Last week, East Hawaii residents were provided a pair of screenings of the film, as well as a guided tour of the Kilauea Military Camp facilities at Hawaii Volcanoes National Park, which served as a detention site for more than 106 Japanese Americans living on the island.
According to Kawamoto’s film, “The Untold Story: Internment of Japanese Americans in Hawaii,” Japanese immigrants and their descendants in Hawaii were taken into custody on a much smaller scale than in other Japanese communities around the country because of economic concerns. Japanese farmers and other workers made up an enormous part of the state’s labor force, and the War Department decided only high-profile individuals, such as teachers, community leaders and religious heads, would be taken from their families and placed in detention camps around the state and later on the mainland.
While fewer Hawaii residents were detained, the result of this selective imprisonment created a difficult situation for them when they were released. Many of those who hadn’t been imprisoned thought those who had must have done something to deserve it, despite the fact not a single internee was ever charged with a crime, Kawamoto said.
“They didn’t want guilt by association. The detainees carried a stigma, and no one came to their defense,” he said Tuesday during the tour of Kilauea Military Camp.
The camp is one of three known locations on Hawaii Island where detainees were held. The other two that have so far been verified include Waiakea Prison and Hilo Independent Japanese Language School. Kawamoto and Japanese Cultural Center President Carole Hayashino said Tuesday afternoon that while they were visiting the national park to share information with the public, they also came to continue their search for additional sites.

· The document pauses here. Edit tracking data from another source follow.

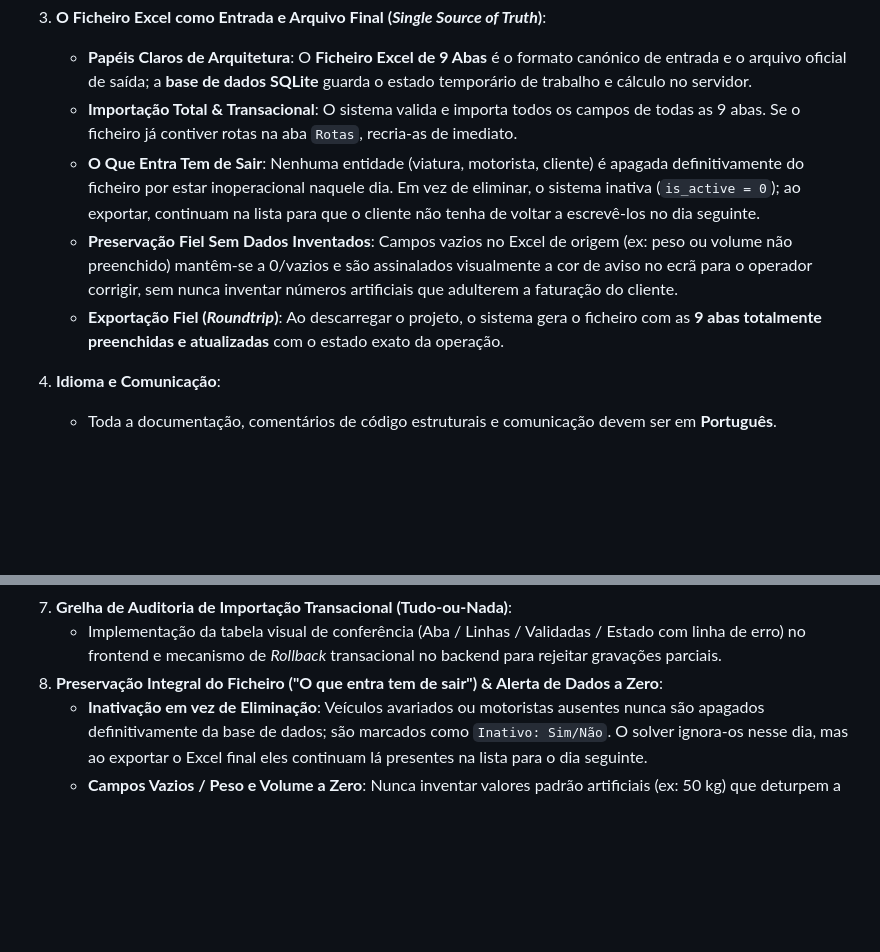
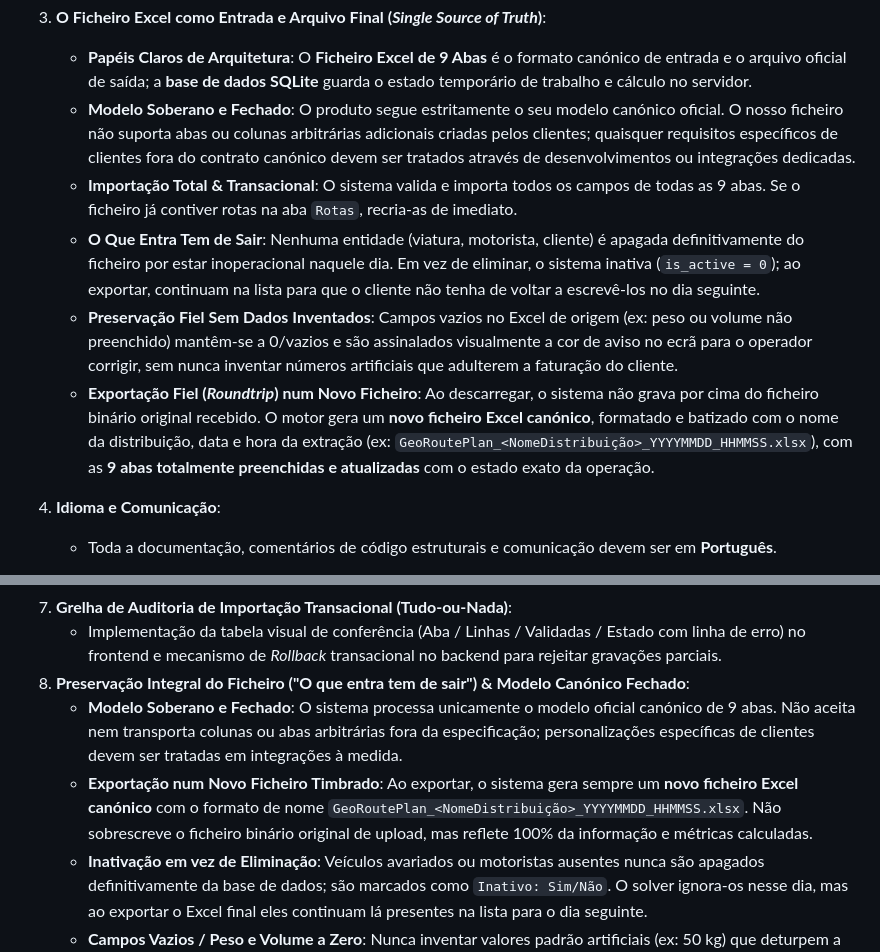
Before and after one commit to Pauloalexbatista/GEORREF_Optimizer, a Markdown page: GeoRoutePlan.md, 2 parts joined by grey strips. GitHub-like rendering; blank space fills up the shorter version.

Commit message:
docs: definir modelo canonico fechado e geracao de novo excel timbrado na exportacao

```diff
--- a/GeoRoutePlan.md
+++ b/GeoRoutePlan.md
@@ -28,10 +28,11 @@ O **GeoRoutePlan** (GEORREF Optimizer) é uma plataforma empresarial integrada d
 
 3. **O Ficheiro Excel como Entrada e Arquivo Final (*Single Source of Truth*)**:
    * **Papéis Claros de Arquitetura**: O **Ficheiro Excel de 9 Abas** é o formato canónico de entrada e o arquivo oficial de saída; a **base de dados SQLite** guarda o estado temporário de trabalho e cálculo no servidor.
+   * **Modelo Soberano e Fechado**: O produto segue estritamente o seu modelo canónico oficial. O nosso ficheiro não suporta abas ou colunas arbitrárias adicionais criadas pelos clientes; quaisquer requisitos específicos de clientes fora do contrato canónico devem ser tratados através de desenvolvimentos ou integrações dedicadas.
    * **Importação Total & Transacional**: O sistema valida e importa todos os campos de todas as 9 abas. Se o ficheiro já contiver rotas na aba `Rotas`, recria-as de imediato.
    * **O Que Entra Tem de Sair**: Nenhuma entidade (viatura, motorista, cliente) é apagada definitivamente do ficheiro por estar inoperacional naquele dia. Em vez de eliminar, o sistema inativa (`is_active = 0`); ao exportar, continuam na lista para que o cliente não tenha de voltar a escrevê-los no dia seguinte.
    * **Preservação Fiel Sem Dados Inventados**: Campos vazios no Excel de origem (ex: peso ou volume não preenchido) mantêm-se a 0/vazios e são assinalados visualmente a cor de aviso no ecrã para o operador corrigir, sem nunca inventar números artificiais que adulterem a faturação do cliente.
-   * **Exportação Fiel (*Roundtrip*)**: Ao descarregar o projeto, o sistema gera o ficheiro com as **9 abas totalmente preenchidas e atualizadas** com o estado exato da operação.
+   * **Exportação Fiel (*Roundtrip*) num Novo Ficheiro**: Ao descarregar, o sistema não grava por cima do ficheiro binário original recebido. O motor gera um **novo ficheiro Excel canónico**, formatado e batizado com o nome da distribuição, data e hora da extração (ex: `GeoRoutePlan_<NomeDistribuição>_YYYYMMDD_HHMMSS.xlsx`), com as **9 abas totalmente preenchidas e atualizadas** com o estado exato da operação.
 
 4. **Idioma e Comunicação**:
    * Toda a documentação, comentários de código estruturais e comunicação devem ser em **Português**.
@@ -473,7 +474,9 @@ Em estrita conformidade com as deliberações da **CNPD (Comissão Nacional de P
    * Geração de um modelo preditivo local a custo zero: à medida que as distribuições são executadas, o nosso solver passa a consultar a nossa própria matriz histórica de trânsito 24h, atingindo independência total de APIs pagas.
 7. **Grelha de Auditoria de Importação Transacional (Tudo-ou-Nada)**:
    * Implementação da tabela visual de conferência (Aba / Linhas / Validadas / Estado com linha de erro) no frontend e mecanismo de *Rollback* transacional no backend para rejeitar gravações parciais.
-8. **Preservação Integral do Ficheiro ("O que entra tem de sair") & Alerta de Dados a Zero**:
+8. **Preservação Integral do Ficheiro ("O que entra tem de sair") & Modelo Canónico Fechado**:
+   * **Modelo Soberano e Fechado**: O sistema processa unicamente o modelo oficial canónico de 9 abas. Não aceita nem transporta colunas ou abas arbitrárias fora da especificação; personalizações específicas de clientes devem ser tratadas em integrações à medida.
+   * **Exportação num Novo Ficheiro Timbrado**: Ao exportar, o sistema gera sempre um **novo ficheiro Excel canónico** com o formato de nome `GeoRoutePlan_<NomeDistribuição>_YYYYMMDD_HHMMSS.xlsx`. Não sobrescreve o ficheiro binário original de upload, mas reflete 100% da informação e métricas calculadas.
    * **Inativação em vez de Eliminação**: Veículos avariados ou motoristas ausentes nunca são apagados definitivamente da base de dados; são marcados como `Inativo: Sim/Não`. O solver ignora-os nesse dia, mas ao exportar o Excel final eles continuam lá presentes na lista para o dia seguinte.
    * **Campos Vazios / Peso e Volume a Zero**: Nunca inventar valores padrão artificiais (ex: 50 kg) que deturpem a faturação do cliente. Entregas sem peso ou volume ficam a 0, sendo destacadas a cor de aviso (laranja) no ecrã com alerta visível (*"Existem X entregas sem informação de peso/volume"*). A exportação preserva fielmente os valores reais do cliente.
 9. **Gestão do Ciclo de Vida da Distribuição (7 a 10 Dias), Alerta Visual & Purga Forçada**:
```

“We’re asking for the public’s help in finding these places,” Hayashino said. “Many people never talked about it (being held in the camps). But there are more stories out there, more information.”
The pair were set to visit an area near Waiakea, where a landowner thought another camp might have been located.
“We really don’t have any evidence at this point,” Kawamoto said, “so we’re going out to look at it.”
Many of the attendees of the film and tour said they were surprised to learn Japanese Americans were interned on the Big Island, adding that getting to hear the stories and see the locations where they happened shed light on a dark time in the history of the United States.
Gordon Ching, who teaches business education at Hawaii Community College in Hilo, said he couldn’t help but think about the terrorist attacks of Sept. 11, 2001, as he learned about the internment camp.
“You ask yourself, ‘Can history repeat itself?’” he said. “Yes it can. Often, you can’t prevent panic in times of war, and I think future generations need to remember this, and shouldn’t have knee-jerk reactions.”
Email Colin M. Stewart at firstname.lastname@example.org.